# Introduction

The standalone runner is the vanilla runner, totally clean, with no framework. It's mainly used when no framework is configured, although it can be used with any framework, it just doesn't take advantage of the features it provides. The difference from other runners that are built to take the most of the underlying framework, it requires more involvement from the user.

For example, while most of frameworks provides an event mechanism out of the box, in this case the user needs to provide the listener manually, as well as inject the dependencies, as no application context is setup. As the reader can guess, this runner only allows the traditional approach.

Currently it only supports the builder approach, with the setter methods. However we are working on providing an option to use a properties file. It would still use the builder, but instead with setter methods, passing a configuration file.

# Get started

Following the get started section, this covers steps 2 and 7.

# Add the maven dependency for the runner (step 2)


# Build the runner (step 7)

Like the rest of the runners, the standalone runner is built from a builder. Each runner provides a class with an static method builder().

Bear in mind that there are two mandatory parameters for all kind of runner: the driver and at least one migration package or class.


# Configuration

Visit the configuration section in the runner page to see the list of the basic runner's properties.

# Features

# Dependency injection

This feature allows you to inject your own dependencies to your migration classes in the methods directly or at constructor level. Mongock is intelligent enough to handle it. However you need to somehow provide these dependencies. The standalone builder provides the following methods:

The example section shows how to use it in the builder.

# Events

As explained in the events page, Mongock provides three Events: StartedEvent, SuccessEvent and FailureEvent. In the standalone context are represented by:

As there is no framwework managing the dependencies, we need to manually inject the listner for each event type, which are basically Java consumers.

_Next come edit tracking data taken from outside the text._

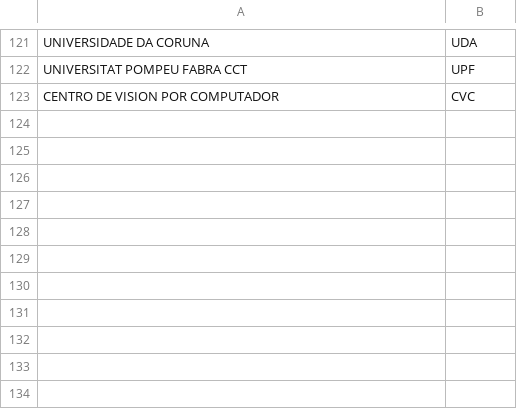
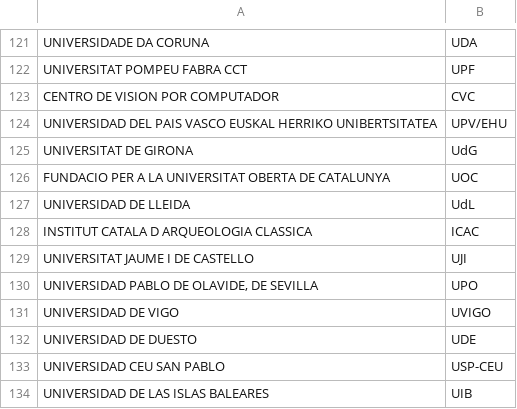
Before and after one commit to linhd-postdata/desir, a CSV file: data/universidades.csv, drawn as a sheet; only a part is shown, gaps mark what is left out; the diff names each change by its address in the sheet, - before the commit and + after, or states it on an @@ line.

```diff
--- a/data/universidades.csv
+++ b/data/universidades.csv
+row 124: UNIVERSIDAD DEL PAIS VASCO EUSKAL HERRIKO UNIBERTSITATEA | UPV/EHU
+row 125: UNIVERSITAT DE GIRONA | UdG
+row 126: FUNDACIO PER A LA UNIVERSITAT OBERTA DE CATALUNYA | UOC
+row 127: UNIVERSIDAD DE LLEIDA | UdL
+row 128: INSTITUT CATALA D ARQUEOLOGIA CLASSICA | ICAC
+row 129: UNIVERSITAT JAUME I DE CASTELLO | UJI
+row 130: UNIVERSIDAD PABLO DE OLAVIDE, DE SEVILLA | UPO
+row 131: UNIVERSIDAD DE VIGO | UVIGO
+row 132: UNIVERSIDAD DE DUESTO | UDE
+row 133: UNIVERSIDAD CEU SAN PABLO | USP-CEU
+row 134: UNIVERSIDAD DE LAS ISLAS BALEARES | UIB
```
Also changed, not shown: 1 other file.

import io.mongock.runner.core.event.MigrationFailureEvent;
import io.mongock.runner.core.event.MigrationStartedEvent;
import io.mongock.runner.core.event.MigrationSuccessEvent;
public class MongockEventListener {
public static void onStart(MigrationStartedEvent event) {
System.out.println("[EVENT LISTENER] - Mongock STARTED successfully");
public static void onSuccess(MigrationSuccessEvent event) {
System.out.println("[EVENT LISTENER] - Mongock finished successfully");
public static void onFail(MigrationFailureEvent event) {
System.out.println("[EVENT LISTENER] - Mongock finished with failures: "
+ event.getMigrationResult().getException().getMessage());

The example section shows how to use it in the builder.

# Example

MongockRunner MongockRunner = MongockStandalone.builder()
//mandatory methods
.setDriver(MongoSync4Driver.withDefaultLock(mongoClient, MONGODB_DB_NAME))
//optional methods
.addDependency("my-bean", myBean)
new HashMap())
.setLegacyMigration(new MongockLegacyMigration(
.setTrackIgnored(false)//default false
.setEnabled(true)//default true
.dontFailIfCannotAcquireLock()//by default, it does throw a MongockException